A Discussion of Engine Overhauls.
Watch the Terminology - Be careful of the terminology used to describe engine condition. A top overhaul (TOH) involves the repair of engine components outside of the crankcase. A major overhaul (MOH) involves the complete disassembly, inspection, repair and reassembly of an engine to specified limits. If an engine has had a top or major overhaul, the logbooks must still show the total time on the engine, if known, and its prior maintenance history, which is (TSMOH).
A "zero-time" engine is one that has been overhauled to factory new limits by the original manufacturer and is issued a new logbook without previous operating history. The term for this is (TSFRM). As a general rule, an aircraft with a "zero-time" engine has more value than the same aircraft with an overhauled engine.
The Pre-Buy Inspection.
Before buying, have a mechanic you trust give the aircraft a thorough inspection and provide you with a written report of its condition. A pre-purchase inspection should include at least a differential compression check on each cylinder of the engine and any other inspections necessary to determine the condition of the aircraft.
GOOD TIP: Find a mechanic to do the pre-buy who does not regularly service the airplane. Getting a second option on the airplane is essential.
During the pre-buy inspection, make sure the following documents are available and in proper order for the aircraft: Airworthiness certificate, engine and airframe logbooks, aircraft equipment list, weight and balance data, placards, and FAA-approved aircraft flight manual or owner's handbook. Missing documents, pages or entries from aircraft logbooks may cause significant problems for the purchaser and reduce the value of the aircraft.
In addition to the documents above, the aircraft logbooks and other records should be carefully reviewed for such things as FAA Form 337 (Report of Major Repair or Alteration), AD compliance, the status of service bulletins and letters, and aircraft/component serial numbers. Ideally, the mechanic you select to do the inspection should have experience and be familiar with the problems that may be encountered on that type of aircraft.
Once you have decided to buy a particular aircraft, put the terms and conditions of the agreement in writing. This is for the protection of both parties since it is often difficult to enforce verbal contracts. The agreement need not be complicated, but it should clearly state the intentions of the parties and cover any warranties made by the seller. Since state laws govern the interpretation of commercial agreements, we recommend that your contract be drafted with the assistance of a local attorney.
Have the seller execute a Bill of Sale, FAA Form 8050-2 according to the instructions provided. Make sure that the seller signs his or her name, in ink, as it appeared on the previous Bill of Sale.
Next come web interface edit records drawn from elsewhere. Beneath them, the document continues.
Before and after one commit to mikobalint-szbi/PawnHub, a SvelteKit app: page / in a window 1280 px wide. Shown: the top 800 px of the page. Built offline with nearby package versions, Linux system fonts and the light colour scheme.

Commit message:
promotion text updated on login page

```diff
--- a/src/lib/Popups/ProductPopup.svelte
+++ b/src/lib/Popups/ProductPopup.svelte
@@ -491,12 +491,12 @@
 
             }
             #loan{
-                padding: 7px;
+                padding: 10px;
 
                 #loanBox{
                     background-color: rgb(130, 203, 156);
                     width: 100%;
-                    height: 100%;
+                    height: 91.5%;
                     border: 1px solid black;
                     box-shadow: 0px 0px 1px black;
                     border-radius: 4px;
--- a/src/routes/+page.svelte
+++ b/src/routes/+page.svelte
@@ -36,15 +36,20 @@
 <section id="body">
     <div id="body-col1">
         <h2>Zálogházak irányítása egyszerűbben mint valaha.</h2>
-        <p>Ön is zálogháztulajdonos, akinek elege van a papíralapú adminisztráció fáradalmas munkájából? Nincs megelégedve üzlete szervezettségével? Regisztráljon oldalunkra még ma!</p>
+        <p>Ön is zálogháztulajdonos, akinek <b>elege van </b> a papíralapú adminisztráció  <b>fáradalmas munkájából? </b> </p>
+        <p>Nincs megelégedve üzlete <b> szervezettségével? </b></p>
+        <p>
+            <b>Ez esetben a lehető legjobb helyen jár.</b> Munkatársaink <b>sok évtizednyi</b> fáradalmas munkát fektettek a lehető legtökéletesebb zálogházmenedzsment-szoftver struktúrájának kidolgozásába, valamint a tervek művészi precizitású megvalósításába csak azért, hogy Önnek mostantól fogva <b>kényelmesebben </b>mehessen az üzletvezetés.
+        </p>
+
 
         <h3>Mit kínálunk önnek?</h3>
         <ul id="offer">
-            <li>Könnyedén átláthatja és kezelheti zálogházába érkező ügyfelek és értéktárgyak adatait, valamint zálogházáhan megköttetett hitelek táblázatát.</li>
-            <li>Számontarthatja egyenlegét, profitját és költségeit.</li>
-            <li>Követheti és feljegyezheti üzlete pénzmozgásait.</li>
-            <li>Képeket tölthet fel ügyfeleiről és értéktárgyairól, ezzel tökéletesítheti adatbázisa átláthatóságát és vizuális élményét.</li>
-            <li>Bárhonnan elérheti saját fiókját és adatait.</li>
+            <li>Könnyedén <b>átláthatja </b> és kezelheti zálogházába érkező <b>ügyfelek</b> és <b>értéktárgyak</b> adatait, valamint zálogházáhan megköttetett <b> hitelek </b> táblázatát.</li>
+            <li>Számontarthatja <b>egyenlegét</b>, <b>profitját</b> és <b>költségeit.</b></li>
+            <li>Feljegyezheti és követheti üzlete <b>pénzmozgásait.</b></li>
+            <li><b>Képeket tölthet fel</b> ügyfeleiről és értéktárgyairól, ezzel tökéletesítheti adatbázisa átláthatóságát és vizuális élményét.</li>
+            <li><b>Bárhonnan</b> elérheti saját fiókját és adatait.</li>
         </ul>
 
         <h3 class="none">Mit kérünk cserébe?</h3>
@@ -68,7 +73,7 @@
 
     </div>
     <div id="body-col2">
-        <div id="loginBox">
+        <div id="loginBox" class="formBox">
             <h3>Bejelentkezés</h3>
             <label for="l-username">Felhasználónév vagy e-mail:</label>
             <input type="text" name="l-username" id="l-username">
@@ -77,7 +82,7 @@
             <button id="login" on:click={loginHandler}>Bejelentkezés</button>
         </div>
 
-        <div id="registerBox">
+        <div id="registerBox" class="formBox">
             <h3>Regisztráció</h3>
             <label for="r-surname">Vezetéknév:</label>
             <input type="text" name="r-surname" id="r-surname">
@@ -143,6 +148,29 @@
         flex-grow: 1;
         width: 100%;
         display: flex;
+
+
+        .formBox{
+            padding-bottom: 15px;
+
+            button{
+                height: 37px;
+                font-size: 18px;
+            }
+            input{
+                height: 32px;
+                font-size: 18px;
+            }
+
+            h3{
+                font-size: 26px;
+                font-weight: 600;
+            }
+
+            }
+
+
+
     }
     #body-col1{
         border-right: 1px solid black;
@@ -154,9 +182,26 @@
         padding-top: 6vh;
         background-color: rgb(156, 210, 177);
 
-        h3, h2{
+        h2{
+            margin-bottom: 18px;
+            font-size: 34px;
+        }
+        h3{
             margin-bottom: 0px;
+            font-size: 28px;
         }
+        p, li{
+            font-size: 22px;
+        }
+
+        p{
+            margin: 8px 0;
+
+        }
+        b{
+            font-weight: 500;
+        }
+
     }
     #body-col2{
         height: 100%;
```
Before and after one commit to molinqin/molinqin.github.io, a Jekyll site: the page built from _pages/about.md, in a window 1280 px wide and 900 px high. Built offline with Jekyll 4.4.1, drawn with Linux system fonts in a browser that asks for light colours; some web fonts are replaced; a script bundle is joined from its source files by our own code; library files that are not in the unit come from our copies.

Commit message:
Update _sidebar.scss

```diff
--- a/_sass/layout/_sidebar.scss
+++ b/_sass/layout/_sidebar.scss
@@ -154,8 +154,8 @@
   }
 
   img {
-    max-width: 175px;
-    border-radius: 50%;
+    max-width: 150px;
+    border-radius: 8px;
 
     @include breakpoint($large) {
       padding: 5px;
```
Execute an Aircraft Registration Application, FAA Form 8050-1, and submit this, along with the Bill of Sale and a $5 recording fee, to the FAA.
The Aircraft Registration Application, AC Form 8050-1, is now available for download on the FAA's Web site. If you use a P.O. Box as a mailing address, you must also provide your street or physical location on the application.
Your application for aircraft registration must include the typed or printed name of each signer in the signature block. FAA will return any applications that do not include the printed or typed name of the signer.
The pink copy of your Registration should be retained and placed in the aircraft as a temporary registration certificate. It is valid for flight within the United States for 90 days. At the same time, submit any necessary state registration forms and fees to the appropriate state office.
GOOD TIP: Don’t buy an airplane without help. Tomahawk Aero offers affordable coaching and shopping for all aircraft buyers. Call us at (360) 510-1139 today.